(Revision tracking records)
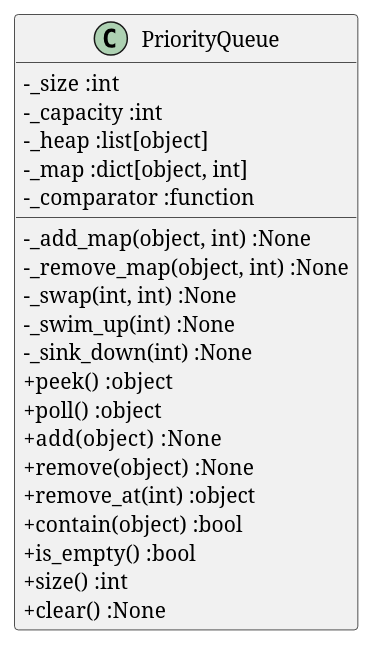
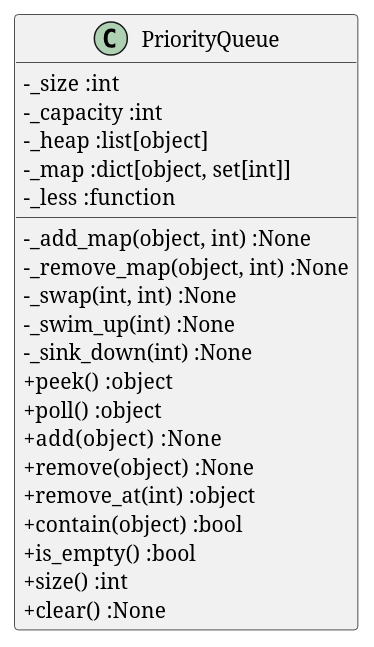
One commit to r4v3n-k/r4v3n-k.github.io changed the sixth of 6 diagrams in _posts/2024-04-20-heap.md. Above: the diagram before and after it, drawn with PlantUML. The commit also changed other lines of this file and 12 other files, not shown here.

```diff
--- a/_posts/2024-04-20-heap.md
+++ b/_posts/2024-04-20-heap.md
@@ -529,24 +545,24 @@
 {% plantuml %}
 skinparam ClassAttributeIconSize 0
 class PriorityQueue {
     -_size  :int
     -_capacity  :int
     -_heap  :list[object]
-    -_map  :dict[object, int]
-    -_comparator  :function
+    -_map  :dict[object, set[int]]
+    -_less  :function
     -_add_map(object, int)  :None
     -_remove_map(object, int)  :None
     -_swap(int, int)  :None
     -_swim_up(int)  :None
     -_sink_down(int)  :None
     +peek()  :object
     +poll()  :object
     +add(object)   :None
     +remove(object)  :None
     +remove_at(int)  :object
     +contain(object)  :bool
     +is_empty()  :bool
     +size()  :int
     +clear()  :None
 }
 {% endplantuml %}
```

> [THE PROBLEM]: Please print each of the records word for word, keeping the pictures out.

> [OUTPUT FOR THIS TASK]:
One commit to r4v3n-k/r4v3n-k.github.io changed the sixth of 6 diagrams in _posts/2024-04-20-heap.md. Above: the diagram before and after it, drawn with PlantUML. The commit also changed other lines of this file and 12 other files, not shown here.

```diff
--- a/_posts/2024-04-20-heap.md
+++ b/_posts/2024-04-20-heap.md
@@ -529,24 +545,24 @@
 {% plantuml %}
 skinparam ClassAttributeIconSize 0
 class PriorityQueue {
     -_size  :int
     -_capacity  :int
     -_heap  :list[object]
-    -_map  :dict[object, int]
-    -_comparator  :function
+    -_map  :dict[object, set[int]]
+    -_less  :function
     -_add_map(object, int)  :None
     -_remove_map(object, int)  :None
     -_swap(int, int)  :None
     -_swim_up(int)  :None
     -_sink_down(int)  :None
     +peek()  :object
     +poll()  :object
     +add(object)   :None
     +remove(object)  :None
     +remove_at(int)  :object
     +contain(object)  :bool
     +is_empty()  :bool
     +size()  :int
     +clear()  :None
 }
 {% endplantuml %}
```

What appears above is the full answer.